Fallout 4: Wasteland Workshop Reviews
Hopefully the weakest link in Fallout 4’s season pass, Wasteland Workshop is textbook filler. Wasteland Workshop is a kind of greatest hits packaged of what I don't want from DLC. Taking into account how great the main game was, this can't be considered anything but a disappointment. If you’ve paid for the pass then you might as well give it a shot I guess, but in all likelihood there isn’t much here that many people will find fun, aside from those obsessed with base customisation. It’s a slight extra and nothing more, and certainly not worth picking up on its own. All eyes now turn to the far more promising Far Harbor...
As a product for humans though, I can't see Wasteland Workshop as anything but a bad buy. A cynical ploy to pad out the “value” of the Season Pass and maybe milk a few weirdos like me who just can't resist neon lights. If you have the Season Pass, I guess you might get some use out of this. If you were waiting to see if you wanted this al a carte, you would be better off going with Automatron. At least the robots haven't turned on me... yet.

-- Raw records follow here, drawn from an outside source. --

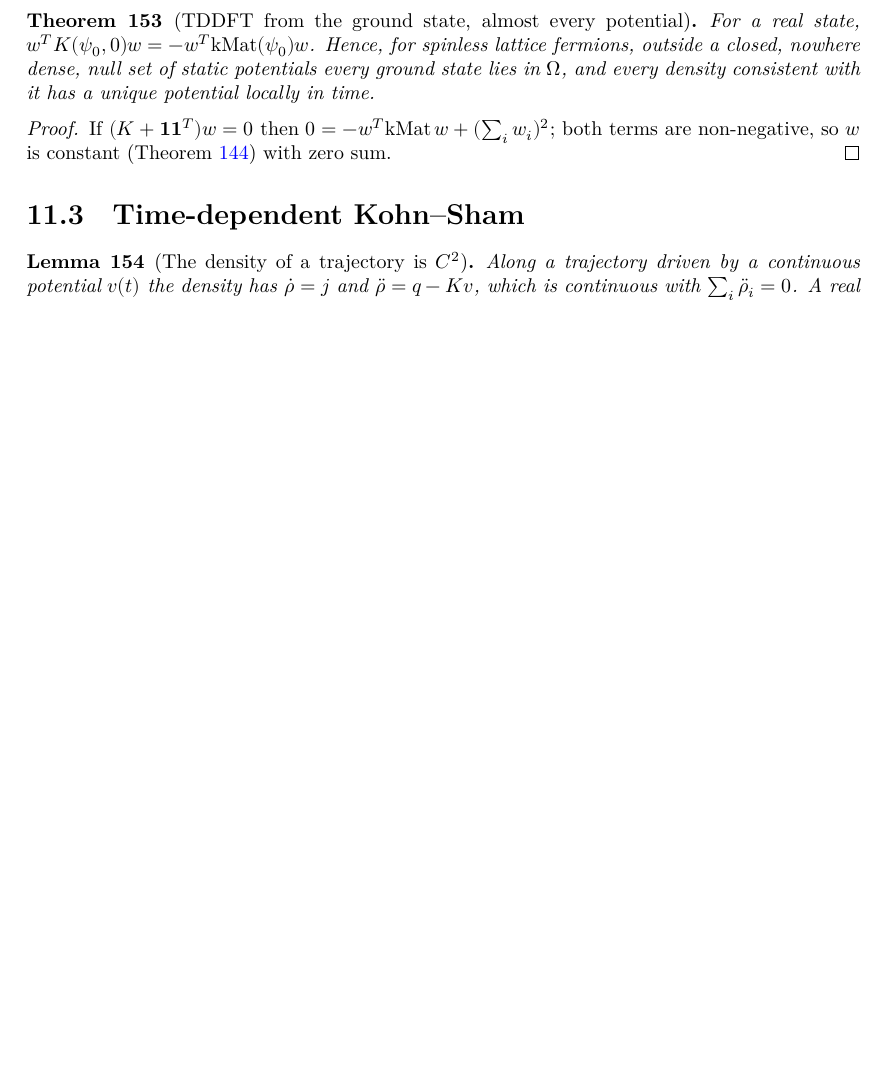
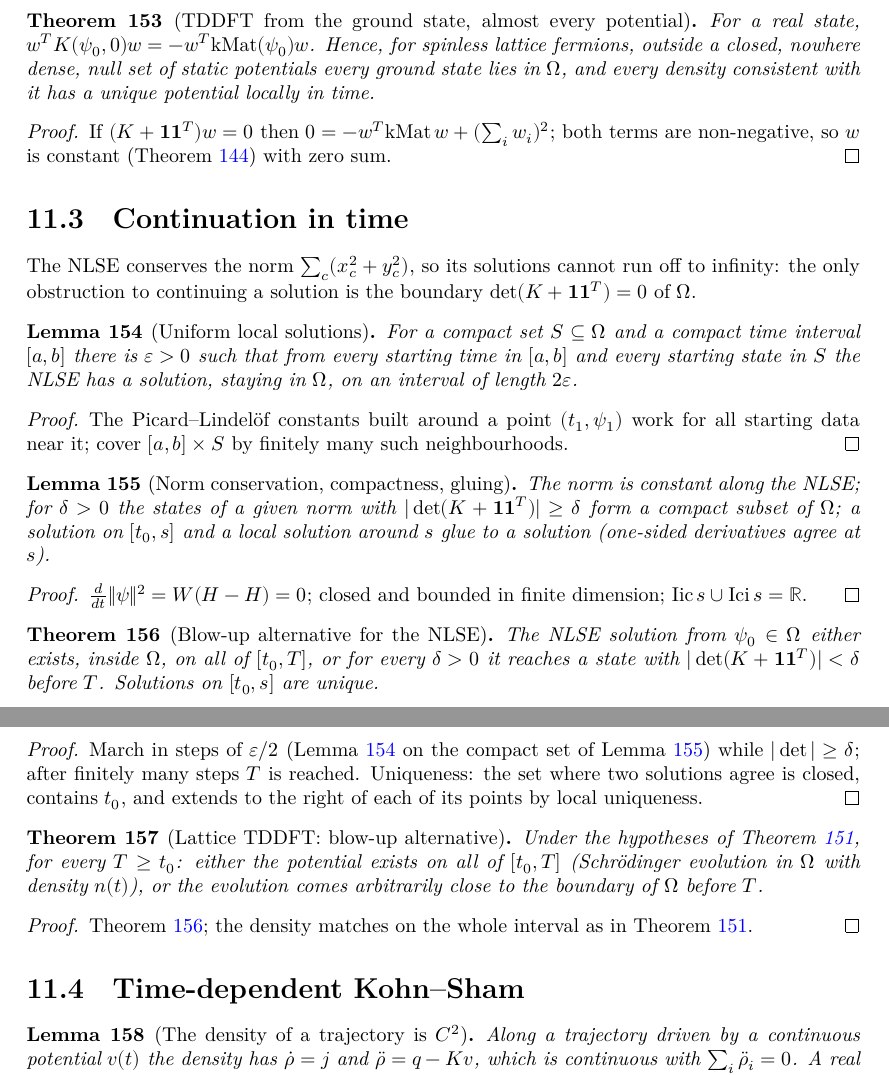
Before and after one commit to hyllios/lean_dft, a LaTeX thesis (blueprint/src/print.tex, which reads blueprint/src/chapters/tddft.tex): part of page 30 of 31 before the commit and two parts of pages 30 and 31 of 32 after it, the two joined at a grey line, cut so that both start at the same text, the shorter picture padded with empty space. Compiled offline with XeLaTeX.

Commit message:
TDDFT continuation in time: blow-up alternative and global uniqueness
Norm conservation confines the NLSE to a sphere, so for delta > 0 the states
with |det(K + 11^T)| >= delta form a compact subset of Omega. A uniform
Picard-Lindelof step on it (exists_local_unif, exists_unif_step) and gluing
(goodOn_glue) give nlse_global/td_global: for every T, the TDDFT potential
exists on [t0, T] or the evolution approaches the boundary of Omega before T.
goodOn_unique: solutions are unique on the whole interval.

Co-Authored-By: Claude Opus 5.5 <noreply@anthropic.com>

```diff
--- a/blueprint/src/chapters/tddft.tex
+++ b/blueprint/src/chapters/tddft.tex
@@ -231,6 +231,73 @@ $Q(A)=x^TAx+y^TAy$, $W(M)=y^TMx-x^TMy$:
   $w$ is constant (Theorem~\ref{thm:generic_td_vrep}) with zero sum.
 \end{proof}
 
+\section{Continuation in time}
+
+The NLSE conserves the norm $\sum_c(x_c^2+y_c^2)$, so its solutions cannot run off to infinity: the only obstruction
+to continuing a solution is the boundary $\det(K+\mathbf 1\mathbf 1^T)=0$ of $\Omega$.
+
+\begin{lemma}[Uniform local solutions]
+  \label{lem:exists_unif_step}
+  \lean{LatticeDFT.exists_mem_closedBall_of_isPicardLindelof, LatticeDFT.exists_local_unif,
+    LatticeDFT.exists_unif_step}
+  \leanok
+  \uses{thm:exists_local}
+  For a compact set $S\subseteq\Omega$ and a compact time interval $[a,b]$ there is $\varepsilon>0$ such that from
+  every starting time in $[a,b]$ and every starting state in $S$ the NLSE has a solution, staying in $\Omega$, on
+  an interval of length $2\varepsilon$.
+\end{lemma}
+\begin{proof}
+  \leanok
+  The Picard--Lindel\"of constants built around a point $(t_1,\psi_1)$ work for all starting data near it; cover
+  $[a,b]\times S$ by finitely many such neighbourhoods.
+\end{proof}
+
+\begin{lemma}[Norm conservation, compactness, gluing]
+  \label{lem:march_tools}
+  \lean{LatticeDFT.continuous_det_kJ, LatticeDFT.detSet, LatticeDFT.detSet_subset, LatticeDFT.Qf_one_eq,
+    LatticeDFT.isCompact_detSet, LatticeDFT.Qf_one_hasDerivAt, LatticeDFT.const_on_Icc, LatticeDFT.GoodOn,
+    LatticeDFT.goodOn_glue}
+  \leanok
+  \uses{thm:force_balance}
+  The norm is constant along the NLSE; for $\delta>0$ the states of a given norm with $|\det(K+\mathbf 1\mathbf 1^T)|
+  \ge\delta$ form a compact subset of $\Omega$; a solution on $[t_0,s]$ and a local solution around $s$ glue to a
+  solution (one-sided derivatives agree at $s$).
+\end{lemma}
+\begin{proof}
+  \leanok
+  $\frac{d}{dt}\|\psi\|^2=W(H-H)=0$; closed and bounded in finite dimension; $\mathrm{Iic}\,s\cup\mathrm{Ici}\,s=\mathbb R$.
+\end{proof}
+
+\begin{theorem}[Blow-up alternative for the NLSE]
+  \label{thm:nlse_global}
+  \lean{LatticeDFT.nlse_march, LatticeDFT.nlse_global, LatticeDFT.goodOn_unique}
+  \leanok
+  \uses{lem:exists_unif_step, lem:march_tools}
+  The NLSE solution from $\psi_0\in\Omega$ either exists, inside $\Omega$, on all of $[t_0,T]$, or for every $\delta>0$
+  it reaches a state with $|\det(K+\mathbf 1\mathbf 1^T)|<\delta$ before $T$. Solutions on $[t_0,s]$ are unique.
+\end{theorem}
+\begin{proof}
+  \leanok
+  March in steps of $\varepsilon/2$ (Lemma~\ref{lem:exists_unif_step} on the compact set of
+  Lemma~\ref{lem:march_tools}) while $|\det|\ge\delta$; after finitely many steps $T$ is reached. Uniqueness: the set
+  where two solutions agree is closed, contains $t_0$, and extends to the right of each of its points by local
+  uniqueness.
+\end{proof}
+
+\begin{theorem}[Lattice TDDFT: blow-up alternative]
+  \label{thm:td_global}
+  \lean{LatticeDFT.tdsol_of_goodOn, LatticeDFT.td_global}
+  \leanok
+  \uses{thm:nlse_global, thm:td_existence}
+  Under the hypotheses of Theorem~\ref{thm:td_existence}, for every $T\ge t_0$: either the potential exists on all of
+  $[t_0,T]$ (Schr\"odinger evolution in $\Omega$ with density $n(t)$), or the evolution comes arbitrarily close to
+  the boundary of $\Omega$ before $T$.
+\end{theorem}
+\begin{proof}
+  \leanok
+  Theorem~\ref{thm:nlse_global}; the density matches on the whole interval as in Theorem~\ref{thm:td_existence}.
+\end{proof}
+
 \section{Time-dependent Kohn--Sham}
 
 \begin{lemma}[The density of a trajectory is $C^2$]
```
Also changed, not shown: README.md, 2 other files.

'Wasteland Workshop' seems more like free update material, or additions that would have come naturally if mod support was a thing. As it stands, it’s a mix of unwieldy creature traps, mildly novel base building objects, and a few handy doodads. We’ll keep our fingers crossed for next month’s 'Far Harbor'.
A solid add-on for players who really love settlement building, but also an underwhelming delivery of some solid ideas. It's no reason to return to Fallout 4, but this is another fine addition to an adventure in progress.
Wasteland Workshop adds some neat new cosmetic window dressing to Fallout’s settlement-building systems, but the piecemeal additions didn't include enough new gameplay applications to hold my interest. The traps and creature-capture mechanics are briefly enjoyable but not fully fleshed out, which quickly makes them deteriorate into disappointments.
If you’ve got the Season Pass it’s worth firing up to see what’s new and maybe spruce up Sanctuary Hills, but is also completely skippable for those looking for anything more than a few new items and a somewhat neat new arena mechanic.
Staging fights and being able to spruce up your settlement more is always appreciated, but even for a small DLC, there's even less than you might be expecting here and it does lose its charm fairly quickly. Once all of the cages are built and you've used up more components than you would have liked, the chances are that you'll be fed up of the sight of them. That's not to say that there isn't fun to be had here, though, and seeing Dogmeat come face to face with a giant Deathclaw will bring a tear to your eye. If you need to level up for perks or scout for items, then you might be able to spend more time than most with this content, However, for most this DLC will feel like filler to tide us over until the next larger expansion is due out.
For everyone else, it probably feels nice, but a little underwhelming in comparison to what is already available on Nexus.
Wasteland Workshop is a nice little addition to Fallout 4, even though it only really amounts to a bunch of cosmetic stuff for the build menu and a customarily buggy, yet hilariously entertaining, DIY arena.
Noble additions to the core game, and anyone just picking up the game with the season pass for the first time will take the content at face value, as it mixes in with the core game as if it’s simple a part of it. That in line is part of the problem with the first two content drops. They feel as if they could have been free or minor updates to the core game.
Fallout 4’s second slice of DLC is under a fiver, yet still somehow feels overpriced. Granted, there’s a good idea hiding in there somewhere – capturing wild creatures for defense or spectator sport purposes is a genuinely interesting concept, particularly against the end of the world scenario – but Wasteland Workshop fails to execute it with the finesse needed to see it through. As such, it instead feels like a paid, and therefore largely underwhelming, mod.